Disadvantaged pupils from poorly performing schools, even those who matched the top A level grades achieved by those from the best schools, went on to do better academically, it found.
The research, published today, comes as Oxford University faces criticism for failing to open up places to students from diverse backgrounds, with just 11 per cent of its undergraduates coming from disadvantaged areas.
While some universities such as Birmingham and Kings College London have already trialled grade discounting, the authors of the report are calling for medical school entry criteria to be relaxed for all pupils applying from low-performing schools.
“This study suggests that relaxing A Level grade entry requirements for students from the worst performing secondary schools is beneficial,” said Lazaro Mwandigha, lead author from the Department of Health Sciences at the University of York. “Although there are important further questions about how to fairly classify schools, the study demonstrates that these students are, on average, just as able to keep up with the pace of a medical degree.”

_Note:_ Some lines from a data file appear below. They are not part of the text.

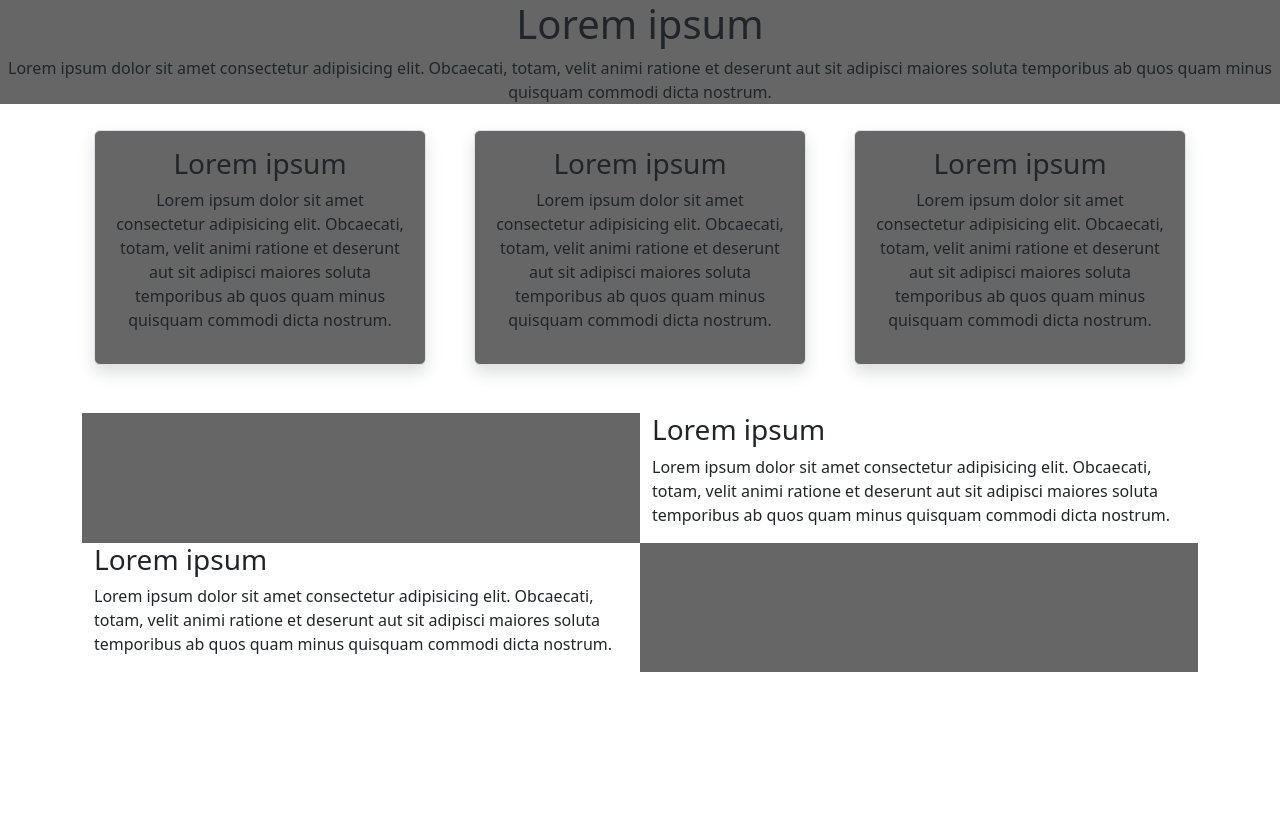
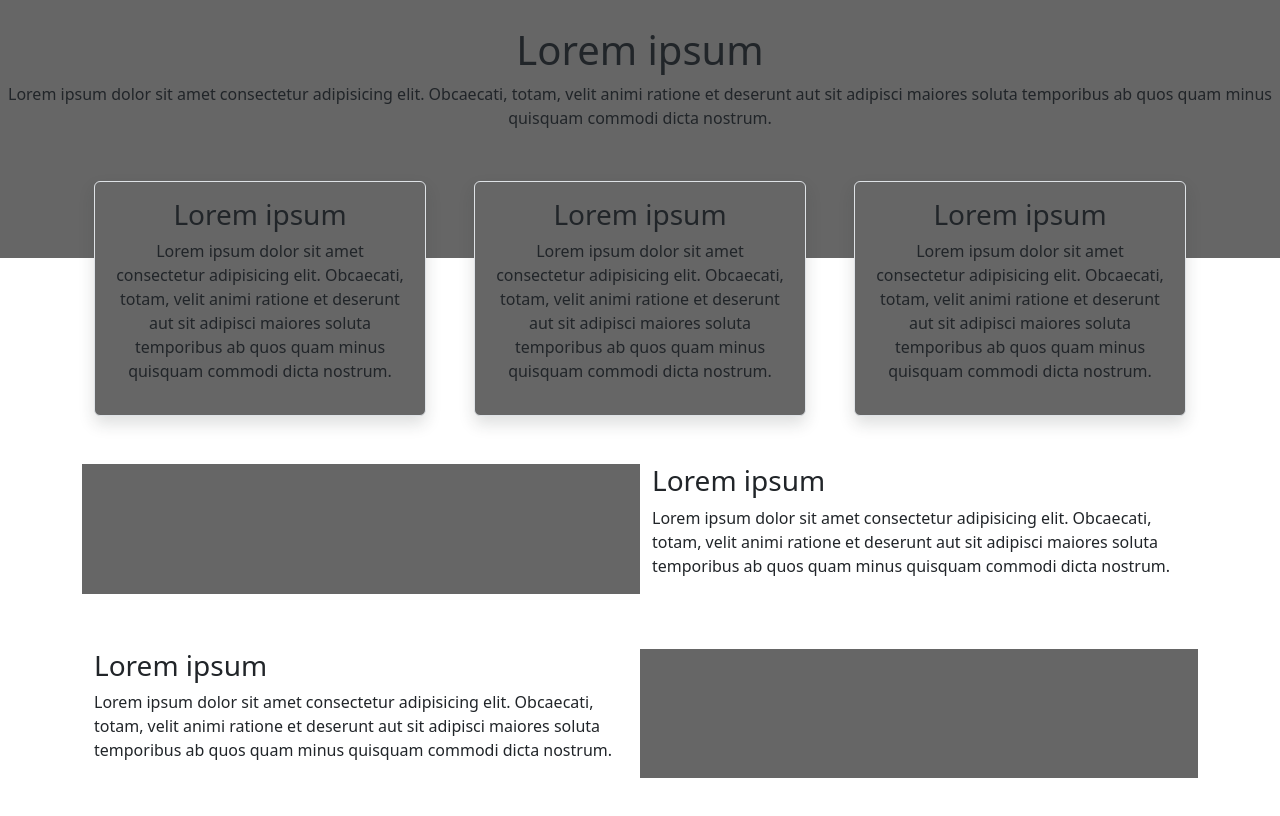
Before and after one commit to olivierthiffault/ige511-tp3, a website: page src/index.html in a window 1280 px wide. Drawn offline with Linux system fonts and the light colour scheme.

Commit message:
Overlap of text blocks and header

```diff
--- a/src/css/styles.css
+++ b/src/css/styles.css
@@ -68,3 +68,16 @@ footer {
 .solid-rectangle {
     background-color: #666666;
 }
+
+.interface-b-header {
+    padding-bottom: 10%;
+    margin-bottom: -8%;
+}
+
+.margin-row {
+    margin-bottom: 5%;
+}
+
+.interface-b-title {
+    padding-top: 2%;
+}
--- a/src/index.html
+++ b/src/index.html
@@ -10,8 +10,8 @@
 </head>
 
 <header>
-    <h1 class="text-center">Lorem ipsum</h1>
-    <p class="text-center">Lorem ipsum dolor sit amet consectetur adipisicing elit. Obcaecati, totam, velit animi ratione et deserunt aut sit adipisci maiores soluta temporibus ab quos quam minus quisquam commodi dicta nostrum.</p>
+    <h1 class="text-center interface-b-title">Lorem ipsum</h1>
+    <p class="text-center interface-b-header">Lorem ipsum dolor sit amet consectetur adipisicing elit. Obcaecati, totam, velit animi ratione et deserunt aut sit adipisci maiores soluta temporibus ab quos quam minus quisquam commodi dicta nostrum.</p>
 </header>
 
 <body>
@@ -38,18 +38,18 @@
         </div>
 
 
-        <div class="row">
+        <div class="row margin-row">
             <div class="col-xl-6 solid-rectangle">
-                <div class="p-3 mb-5 solid-rectangle"></div>
+                <div class="p-3 mb-5"></div>
             </div>
             <div class ="col-xl-6">
                 <h3>Lorem ipsum</h3>
                 <p>Lorem ipsum dolor sit amet consectetur adipisicing elit. Obcaecati, totam, velit animi ratione et deserunt aut sit adipisci maiores soluta temporibus ab quos quam minus quisquam commodi dicta nostrum.</p>
             </div>
         </div>
-        <div class="row">
+        <div class="row margin-row">
             <div class="col-xl-6 solid-rectangle">
-                <div class="p-3 mb-5 solid-rectangle"></div>
+                <div class="p-3 mb-5"></div>
             </div>
             <div class ="col-xl-6 order-xl-first">
                 <h3>Lorem ipsum</h3>
```
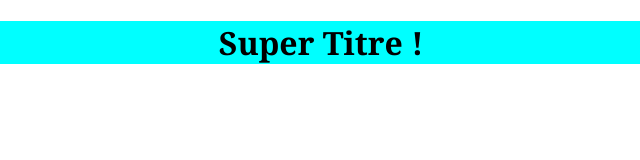
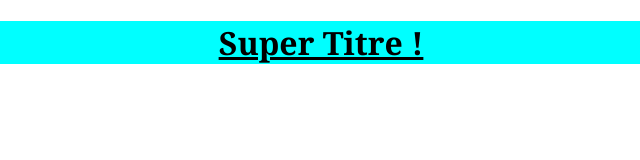
Before and after one commit to OmarTechgroup/firstgit, a plain HTML site: page index.html in a window 1280 px wide. Shown: the full height of the page, 319-959 px from the left. Drawn offline with Linux system fonts and the light colour scheme.

Commit message:
nouvelle version du H1 css.

```diff
--- a/style.css
+++ b/style.css
@@ -5,4 +5,6 @@
     font-style: normal;
     text-align: center;
     text-transform: capitalize;
+    box-shadow: auto;
+    text-decoration: underline;
 }
```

The study, carried out with partners at the Universities of Dundee and Durham, analysed data from UK medical degree courses and the Department for Education.
There is fierce competition to study medicine in the UK, the university has said, with an average of 11 to 12 applications per place offered and an expectation that students will achieve the highest grades. And, despite just five per cent of children in the UK going to private school, half of medical degree places are filled by students who attended selective schools.
Supervising author Dr Paul Tiffin said the study provided robust evidence that grade discounting is justified, adding that widening access to medical degrees would benefit the UK’s health services.
“At the moment around 20 per cent of UK schools are providing 80 per cent of our medical students so A Level achievement should be viewed in terms of the context in which a pupil learns in order to help increase fairness and widen participation in medicine,” he said. “The NHS needs more doctors from under-represented minority groups. Having doctors from a wider range of backgrounds would enable health professionals to better understand and meet the UK’s diverse healthcare needs.”
Clare Owen, assistant director of the Medical Schools Council, said the research was significant.
“The Medical Schools Council recognises the benefits of admissions which take applicants’ backgrounds into account and this year published a guide which collects together the best practice of medical schools as they implement contextual admissions,” she said. “Each medical school must decide on the best approach for its circumstances and this research will help them by making a significant contribution to the evidence base.”
The research comes as Oxford University faces criticism over diversity, with just 11 per cent of undergraduates from disadvantaged areas, and 18 per cent identifying as black or ethnic minority. This is an improved picture from 2013, when those figures were 7 per cent and 14 per cent respectively, but Labour MP David Lammy has criticised progress as “glacial”.
“The truth is that Oxford is still a bastion of white, middle class, southern privilege,” he told the BBC Radio 4 Today programme, as Samina Khan, director of undergraduate admissions, said the university was working hard to change, doubling its UNIQ spring and summer schools.